"Abstract painting," a friend once said to me. "It's so hard to look after."
In a recent NY Times article Holland Cotter writes about the Guggenheim exhibition Imageless: The Scientific Study and Experimental Treatment of an Ad Reinhardt Black Painting.
In 2000 AXA gifted a damaged Reinhardt black painting, along with a conservation grant, to the Guggenheim. The gesture, as Cotter describes it, was "the equivalent of donating a body to science": the donation enabled the Guggenheim's team to research Reinhardt's painting methods (which included siphoning most of the oil out of his oil paints, and mixing colours with his blacks) and to practice restoration techniques.
The final exhibition presents the still imperfect painting along with photos and video from the conservation work, and a group of undamaged black paintings. A great slideshow on the NY Times site mixes installation shots with photos of Reinhardt in his studio and preservation images.

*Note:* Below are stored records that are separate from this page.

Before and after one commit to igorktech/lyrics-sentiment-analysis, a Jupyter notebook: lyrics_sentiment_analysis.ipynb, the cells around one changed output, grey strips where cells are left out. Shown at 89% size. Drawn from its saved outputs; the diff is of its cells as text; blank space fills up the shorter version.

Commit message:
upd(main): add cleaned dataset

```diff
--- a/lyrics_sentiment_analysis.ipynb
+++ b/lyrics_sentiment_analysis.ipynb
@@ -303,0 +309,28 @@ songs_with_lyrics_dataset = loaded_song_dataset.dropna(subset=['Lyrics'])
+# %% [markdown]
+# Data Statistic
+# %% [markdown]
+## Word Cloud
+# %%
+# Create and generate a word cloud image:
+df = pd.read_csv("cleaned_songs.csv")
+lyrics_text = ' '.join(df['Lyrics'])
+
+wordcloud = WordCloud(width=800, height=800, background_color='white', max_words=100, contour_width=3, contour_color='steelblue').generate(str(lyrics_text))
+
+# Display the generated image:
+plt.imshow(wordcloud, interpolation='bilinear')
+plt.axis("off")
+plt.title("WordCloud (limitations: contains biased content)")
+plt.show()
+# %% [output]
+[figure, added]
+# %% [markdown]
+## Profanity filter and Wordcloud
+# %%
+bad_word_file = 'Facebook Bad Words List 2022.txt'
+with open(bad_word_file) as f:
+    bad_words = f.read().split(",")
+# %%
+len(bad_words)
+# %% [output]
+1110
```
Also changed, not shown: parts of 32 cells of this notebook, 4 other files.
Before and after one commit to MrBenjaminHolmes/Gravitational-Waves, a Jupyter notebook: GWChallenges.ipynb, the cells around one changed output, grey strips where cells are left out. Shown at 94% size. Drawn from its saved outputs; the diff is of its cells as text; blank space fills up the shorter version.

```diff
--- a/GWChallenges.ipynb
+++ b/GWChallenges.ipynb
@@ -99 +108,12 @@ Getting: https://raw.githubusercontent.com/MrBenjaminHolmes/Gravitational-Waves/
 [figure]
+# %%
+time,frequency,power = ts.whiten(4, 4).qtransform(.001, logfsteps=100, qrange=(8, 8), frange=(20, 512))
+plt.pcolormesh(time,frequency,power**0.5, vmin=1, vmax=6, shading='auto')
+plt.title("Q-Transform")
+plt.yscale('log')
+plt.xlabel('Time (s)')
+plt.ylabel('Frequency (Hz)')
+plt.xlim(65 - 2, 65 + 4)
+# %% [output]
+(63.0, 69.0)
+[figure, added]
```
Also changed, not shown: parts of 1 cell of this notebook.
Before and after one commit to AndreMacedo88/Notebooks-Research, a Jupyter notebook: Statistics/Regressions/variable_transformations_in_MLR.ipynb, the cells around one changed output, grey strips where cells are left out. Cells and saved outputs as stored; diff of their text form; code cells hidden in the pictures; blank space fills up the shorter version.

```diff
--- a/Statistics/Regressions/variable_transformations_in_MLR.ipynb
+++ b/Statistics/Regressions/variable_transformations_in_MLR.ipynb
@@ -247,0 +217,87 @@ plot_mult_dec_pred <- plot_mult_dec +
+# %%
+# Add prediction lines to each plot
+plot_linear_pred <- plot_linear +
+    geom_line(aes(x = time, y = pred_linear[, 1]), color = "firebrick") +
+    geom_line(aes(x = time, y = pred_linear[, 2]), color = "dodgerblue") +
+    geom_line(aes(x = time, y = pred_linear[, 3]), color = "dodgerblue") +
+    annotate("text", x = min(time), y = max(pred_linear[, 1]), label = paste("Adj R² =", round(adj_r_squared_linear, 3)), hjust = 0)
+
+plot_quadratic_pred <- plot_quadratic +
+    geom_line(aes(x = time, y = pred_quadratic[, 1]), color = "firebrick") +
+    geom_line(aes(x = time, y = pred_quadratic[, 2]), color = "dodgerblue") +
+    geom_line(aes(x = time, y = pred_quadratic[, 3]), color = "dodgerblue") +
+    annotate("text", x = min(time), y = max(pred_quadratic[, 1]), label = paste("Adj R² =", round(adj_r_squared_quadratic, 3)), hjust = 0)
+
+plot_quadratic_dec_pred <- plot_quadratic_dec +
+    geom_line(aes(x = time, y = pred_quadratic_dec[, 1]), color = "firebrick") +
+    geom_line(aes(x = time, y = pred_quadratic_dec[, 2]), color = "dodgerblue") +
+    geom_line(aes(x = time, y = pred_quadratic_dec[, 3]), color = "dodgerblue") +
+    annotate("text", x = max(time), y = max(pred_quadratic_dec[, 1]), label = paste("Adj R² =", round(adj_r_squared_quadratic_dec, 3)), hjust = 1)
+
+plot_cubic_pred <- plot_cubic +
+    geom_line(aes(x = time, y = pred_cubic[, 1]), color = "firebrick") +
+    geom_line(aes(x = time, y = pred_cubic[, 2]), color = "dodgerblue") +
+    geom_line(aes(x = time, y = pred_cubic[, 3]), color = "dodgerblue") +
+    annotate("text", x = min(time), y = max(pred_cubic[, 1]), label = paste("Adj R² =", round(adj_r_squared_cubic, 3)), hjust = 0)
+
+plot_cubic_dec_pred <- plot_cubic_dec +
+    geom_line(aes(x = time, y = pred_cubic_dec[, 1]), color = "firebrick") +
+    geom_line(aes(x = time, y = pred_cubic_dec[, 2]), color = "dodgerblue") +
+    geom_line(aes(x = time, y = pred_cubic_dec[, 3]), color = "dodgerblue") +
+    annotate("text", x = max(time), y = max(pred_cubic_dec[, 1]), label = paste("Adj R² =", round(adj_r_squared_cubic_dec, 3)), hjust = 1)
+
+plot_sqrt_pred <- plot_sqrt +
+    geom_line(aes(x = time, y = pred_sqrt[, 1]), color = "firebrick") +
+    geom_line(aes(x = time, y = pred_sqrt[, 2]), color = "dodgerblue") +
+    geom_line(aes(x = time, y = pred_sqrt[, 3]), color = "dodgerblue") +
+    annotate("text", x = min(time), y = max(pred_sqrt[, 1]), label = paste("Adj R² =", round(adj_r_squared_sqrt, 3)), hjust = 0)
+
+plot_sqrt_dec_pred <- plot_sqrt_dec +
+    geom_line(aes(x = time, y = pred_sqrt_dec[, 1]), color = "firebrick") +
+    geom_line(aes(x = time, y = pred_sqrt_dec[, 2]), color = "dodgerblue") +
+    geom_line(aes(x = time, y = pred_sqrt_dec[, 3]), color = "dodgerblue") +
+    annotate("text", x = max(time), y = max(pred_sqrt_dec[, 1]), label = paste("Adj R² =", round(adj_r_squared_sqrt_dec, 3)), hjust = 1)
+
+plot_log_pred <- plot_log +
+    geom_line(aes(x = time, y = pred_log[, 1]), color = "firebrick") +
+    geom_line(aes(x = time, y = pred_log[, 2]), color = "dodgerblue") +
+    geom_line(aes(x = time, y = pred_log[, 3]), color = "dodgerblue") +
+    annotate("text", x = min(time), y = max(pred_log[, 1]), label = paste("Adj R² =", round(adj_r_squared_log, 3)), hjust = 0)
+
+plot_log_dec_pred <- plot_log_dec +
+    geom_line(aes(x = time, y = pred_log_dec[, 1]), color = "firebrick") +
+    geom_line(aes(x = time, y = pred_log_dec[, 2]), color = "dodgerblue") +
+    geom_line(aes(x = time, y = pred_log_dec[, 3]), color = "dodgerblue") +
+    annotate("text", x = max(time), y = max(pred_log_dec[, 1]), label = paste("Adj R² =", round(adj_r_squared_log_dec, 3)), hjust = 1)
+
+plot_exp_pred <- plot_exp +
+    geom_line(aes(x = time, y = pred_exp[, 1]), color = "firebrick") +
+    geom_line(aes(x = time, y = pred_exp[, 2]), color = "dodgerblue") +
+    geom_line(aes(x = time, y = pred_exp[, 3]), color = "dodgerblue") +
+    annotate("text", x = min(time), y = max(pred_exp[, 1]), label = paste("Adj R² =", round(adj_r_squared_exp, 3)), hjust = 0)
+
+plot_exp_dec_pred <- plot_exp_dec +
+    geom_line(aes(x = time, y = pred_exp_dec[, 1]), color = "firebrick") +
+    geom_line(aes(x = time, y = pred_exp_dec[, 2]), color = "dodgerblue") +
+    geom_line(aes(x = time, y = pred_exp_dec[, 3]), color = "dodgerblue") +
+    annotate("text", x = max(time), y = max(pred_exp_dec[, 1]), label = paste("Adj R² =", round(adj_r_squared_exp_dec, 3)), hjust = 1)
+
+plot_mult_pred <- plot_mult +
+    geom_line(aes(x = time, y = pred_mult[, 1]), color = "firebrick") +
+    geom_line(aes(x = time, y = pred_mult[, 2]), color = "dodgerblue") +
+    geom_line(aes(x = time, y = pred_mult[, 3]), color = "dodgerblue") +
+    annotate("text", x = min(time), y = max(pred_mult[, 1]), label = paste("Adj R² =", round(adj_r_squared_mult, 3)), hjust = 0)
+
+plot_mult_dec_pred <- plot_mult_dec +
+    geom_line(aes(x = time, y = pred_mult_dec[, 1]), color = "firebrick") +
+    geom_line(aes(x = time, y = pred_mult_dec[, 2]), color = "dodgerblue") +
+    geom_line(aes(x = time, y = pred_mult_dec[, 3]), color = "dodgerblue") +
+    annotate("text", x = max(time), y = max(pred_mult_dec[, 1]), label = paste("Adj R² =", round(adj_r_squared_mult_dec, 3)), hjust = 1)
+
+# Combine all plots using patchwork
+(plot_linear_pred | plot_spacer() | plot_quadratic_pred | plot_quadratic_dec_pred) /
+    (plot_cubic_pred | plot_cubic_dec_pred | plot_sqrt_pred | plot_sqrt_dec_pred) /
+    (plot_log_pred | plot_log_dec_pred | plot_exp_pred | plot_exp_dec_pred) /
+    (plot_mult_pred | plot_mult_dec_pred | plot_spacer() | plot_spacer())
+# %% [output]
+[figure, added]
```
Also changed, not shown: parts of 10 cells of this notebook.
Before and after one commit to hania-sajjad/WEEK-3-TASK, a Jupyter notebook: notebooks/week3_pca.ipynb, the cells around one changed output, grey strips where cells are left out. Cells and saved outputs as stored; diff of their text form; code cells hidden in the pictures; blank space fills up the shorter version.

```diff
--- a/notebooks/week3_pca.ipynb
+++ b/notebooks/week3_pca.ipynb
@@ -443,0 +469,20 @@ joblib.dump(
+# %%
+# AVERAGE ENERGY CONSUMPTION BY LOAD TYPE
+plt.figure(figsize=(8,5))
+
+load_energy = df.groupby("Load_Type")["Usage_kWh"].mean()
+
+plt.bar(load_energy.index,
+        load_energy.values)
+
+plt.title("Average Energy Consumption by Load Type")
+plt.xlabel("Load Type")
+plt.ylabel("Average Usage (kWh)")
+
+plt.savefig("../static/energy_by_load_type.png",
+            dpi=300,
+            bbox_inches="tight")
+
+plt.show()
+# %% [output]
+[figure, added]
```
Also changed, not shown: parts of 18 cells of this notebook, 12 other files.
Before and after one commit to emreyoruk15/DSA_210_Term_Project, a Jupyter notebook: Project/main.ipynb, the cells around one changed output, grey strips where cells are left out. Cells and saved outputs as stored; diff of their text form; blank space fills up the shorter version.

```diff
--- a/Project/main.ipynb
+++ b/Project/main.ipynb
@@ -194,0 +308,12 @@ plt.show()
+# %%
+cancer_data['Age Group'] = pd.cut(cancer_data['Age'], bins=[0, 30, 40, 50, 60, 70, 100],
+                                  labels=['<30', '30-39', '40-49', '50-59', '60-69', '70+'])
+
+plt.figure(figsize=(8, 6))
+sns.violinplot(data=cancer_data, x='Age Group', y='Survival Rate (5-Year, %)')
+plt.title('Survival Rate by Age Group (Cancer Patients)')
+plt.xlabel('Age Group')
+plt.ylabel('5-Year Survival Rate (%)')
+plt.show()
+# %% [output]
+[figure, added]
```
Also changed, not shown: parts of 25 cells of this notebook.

Image: Reinhardt working on one of his black paintings in July 1966. Photo: John Loengard/Time & Life Pictures, via Getty Images. From the NY Times website.